* **EXERCISE PROMPT**: Output every entry below word for word, minus the images.

* **RECORDS FOR THIS EXERCISE**:
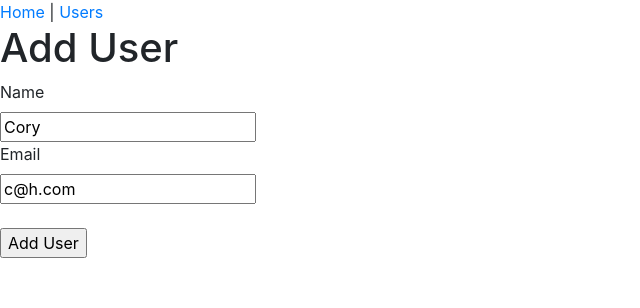
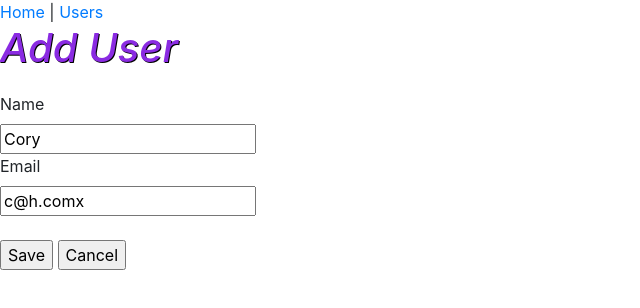
Before and after one commit to JeremiahMullane/react-training, a React (Create React App) app: page /manage-user/1 in a window 1280 px wide. Shown: the top 308 px of the page, without its empty margins (0-640 px from the left). Built offline with nearby package versions, Linux system fonts and the light colour scheme; data requests are answered from the project's data file.

Commit message:
CRUD complete, start auto test framework

```diff
--- a/db.json
+++ b/db.json
@@ -3,7 +3,7 @@
     {
       "id": 1,
       "name": "Cory",
-      "email": "c@h.com"
+      "email": "c@h.comx"
     },
     {
       "id": 2,
@@ -14,6 +14,11 @@
       "id": 3,
       "name": "Tami",
       "email": "t@tonga.com"
+    },
+    {
+      "name": "Bob",
+      "email": "bob@bob.com",
+      "id": 4
     }
   ]
 }
--- a/src/Home.js
+++ b/src/Home.js
@@ -2,14 +2,21 @@ import React from "react";
 
 function Home() {
   const h1Style = {
-    color: "purple",
+    color: "blueviolet",
+    fontStyle: "oblique",
+    textShadow: "1px 1px black",
     marginBottom: 20
   };
 
   const h2Style = {
-    color: "blue",
+    color: "olivedrab",
     fontStyle: "oblique",
     textShadow: "1px 1px black",
+    marginBottom: 20
+  };
+
+  const h4Style = {
+    color: "olivedrab",
     marginBottom: 20
   };
 
@@ -18,7 +25,8 @@ function Home() {
       <h1 className="header" style={h1Style}>
         Home
       </h1>
-      <h2 style={h2Style}>Welcome to your React App!</h2>
+      <h2 style={h2Style}>Welcome to your React CRUD App!</h2>
+      <h4 style={h4Style}>Use this App to manage a database of user info.</h4>
     </>
   );
 }
--- a/src/ManageUser.js
+++ b/src/ManageUser.js
@@ -4,6 +4,13 @@ import Input from "./Input";
 import PropTypes from "prop-types";
 
 function ManageUser({ users, handleAdd, handleEdit }) {
+  const h1Style = {
+    color: "blueviolet",
+    fontStyle: "oblique",
+    textShadow: "1px 1px black",
+    marginBottom: 20
+  };
+
   const match = useRouteMatch(); // info about the matching URL, can pull out the userId param from URL
   const { userId } = match.params; // destructure id from match.params.userId
 
@@ -27,7 +34,7 @@ function ManageUser({ users, handleAdd, handleEdit }) {
 
   async function handleAddUser(event) {
     event.preventDefault(); // stop browswer from posting back after await
-    await handleAdd(user);
+    userId ? await handleEdit(user) : await handleAdd(user);
     setSaveCompleted(true);
   }
 
@@ -35,7 +42,7 @@ function ManageUser({ users, handleAdd, handleEdit }) {
     <>
       {saveCompleted && <Redirect to="/users" />}{" "}
       {/* using logical AND as an ad-hoc if statement. Only returns if 1st expression is true */}
-      <h1>Add User</h1>
+      <h1 style={h1Style}>Add User</h1>
       <form onSubmit={handleAddUser}>
         {/* We use the reusable component "Input" to make updatable JSX inputs within the form
     You don't need reusable components to do this, but it makes the code nicer and easier to work with*/}
@@ -53,7 +60,13 @@ function ManageUser({ users, handleAdd, handleEdit }) {
           value={user.email}
         />
         <br />
-        <input type="submit" value="Add User" />
+        <input type="submit" value="Save" />{" "}
+        <input
+          type="button"
+          name="cancel"
+          value="Cancel"
+          onClick={() => setSaveCompleted(true)}
+        />
       </form>
     </>
   );
--- a/src/Users.js
+++ b/src/Users.js
@@ -5,7 +5,9 @@ import { Link } from "react-router-dom";
 function Users({ users, deleteUser }) {
   //destructure props argument
   const h1Style = {
-    color: "purple",
+    color: "blueviolet",
+    fontStyle: "oblique",
+    textShadow: "1px 1px black",
     marginBottom: 20
   };
 
--- /dev/null
+++ b/src/utils.js
@@ -0,0 +1,3 @@
+export function isValidEmail(email) {
+  return email.includes("@") > -1;
+}
```
Also changed, not shown: 1 other file (tests, documents, lock files or other folders).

* **EXERCISE SOLUTION**:
Before and after one commit to JeremiahMullane/react-training, a React (Create React App) app: page /manage-user/1 in a window 1280 px wide. Shown: the top 308 px of the page, without its empty margins (0-640 px from the left). Built offline with nearby package versions, Linux system fonts and the light colour scheme; data requests are answered from the project's data file.

Commit message:
CRUD complete, start auto test framework

```diff
--- a/db.json
+++ b/db.json
@@ -3,7 +3,7 @@
     {
       "id": 1,
       "name": "Cory",
-      "email": "c@h.com"
+      "email": "c@h.comx"
     },
     {
       "id": 2,
@@ -14,6 +14,11 @@
       "id": 3,
       "name": "Tami",
       "email": "t@tonga.com"
+    },
+    {
+      "name": "Bob",
+      "email": "bob@bob.com",
+      "id": 4
     }
   ]
 }
--- a/src/Home.js
+++ b/src/Home.js
@@ -2,14 +2,21 @@ import React from "react";
 
 function Home() {
   const h1Style = {
-    color: "purple",
+    color: "blueviolet",
+    fontStyle: "oblique",
+    textShadow: "1px 1px black",
     marginBottom: 20
   };
 
   const h2Style = {
-    color: "blue",
+    color: "olivedrab",
     fontStyle: "oblique",
     textShadow: "1px 1px black",
+    marginBottom: 20
+  };
+
+  const h4Style = {
+    color: "olivedrab",
     marginBottom: 20
   };
 
@@ -18,7 +25,8 @@ function Home() {
       <h1 className="header" style={h1Style}>
         Home
       </h1>
-      <h2 style={h2Style}>Welcome to your React App!</h2>
+      <h2 style={h2Style}>Welcome to your React CRUD App!</h2>
+      <h4 style={h4Style}>Use this App to manage a database of user info.</h4>
     </>
   );
 }
--- a/src/ManageUser.js
+++ b/src/ManageUser.js
@@ -4,6 +4,13 @@ import Input from "./Input";
 import PropTypes from "prop-types";
 
 function ManageUser({ users, handleAdd, handleEdit }) {
+  const h1Style = {
+    color: "blueviolet",
+    fontStyle: "oblique",
+    textShadow: "1px 1px black",
+    marginBottom: 20
+  };
+
   const match = useRouteMatch(); // info about the matching URL, can pull out the userId param from URL
   const { userId } = match.params; // destructure id from match.params.userId
 
@@ -27,7 +34,7 @@ function ManageUser({ users, handleAdd, handleEdit }) {
 
   async function handleAddUser(event) {
     event.preventDefault(); // stop browswer from posting back after await
-    await handleAdd(user);
+    userId ? await handleEdit(user) : await handleAdd(user);
     setSaveCompleted(true);
   }
 
@@ -35,7 +42,7 @@ function ManageUser({ users, handleAdd, handleEdit }) {
     <>
       {saveCompleted && <Redirect to="/users" />}{" "}
       {/* using logical AND as an ad-hoc if statement. Only returns if 1st expression is true */}
-      <h1>Add User</h1>
+      <h1 style={h1Style}>Add User</h1>
       <form onSubmit={handleAddUser}>
         {/* We use the reusable component "Input" to make updatable JSX inputs within the form
     You don't need reusable components to do this, but it makes the code nicer and easier to work with*/}
@@ -53,7 +60,13 @@ function ManageUser({ users, handleAdd, handleEdit }) {
           value={user.email}
         />
         <br />
-        <input type="submit" value="Add User" />
+        <input type="submit" value="Save" />{" "}
+        <input
+          type="button"
+          name="cancel"
+          value="Cancel"
+          onClick={() => setSaveCompleted(true)}
+        />
       </form>
     </>
   );
--- a/src/Users.js
+++ b/src/Users.js
@@ -5,7 +5,9 @@ import { Link } from "react-router-dom";
 function Users({ users, deleteUser }) {
   //destructure props argument
   const h1Style = {
-    color: "purple",
+    color: "blueviolet",
+    fontStyle: "oblique",
+    textShadow: "1px 1px black",
     marginBottom: 20
   };
 
--- /dev/null
+++ b/src/utils.js
@@ -0,0 +1,3 @@
+export function isValidEmail(email) {
+  return email.includes("@") > -1;
+}
```
Also changed, not shown: 1 other file (tests, documents, lock files or other folders).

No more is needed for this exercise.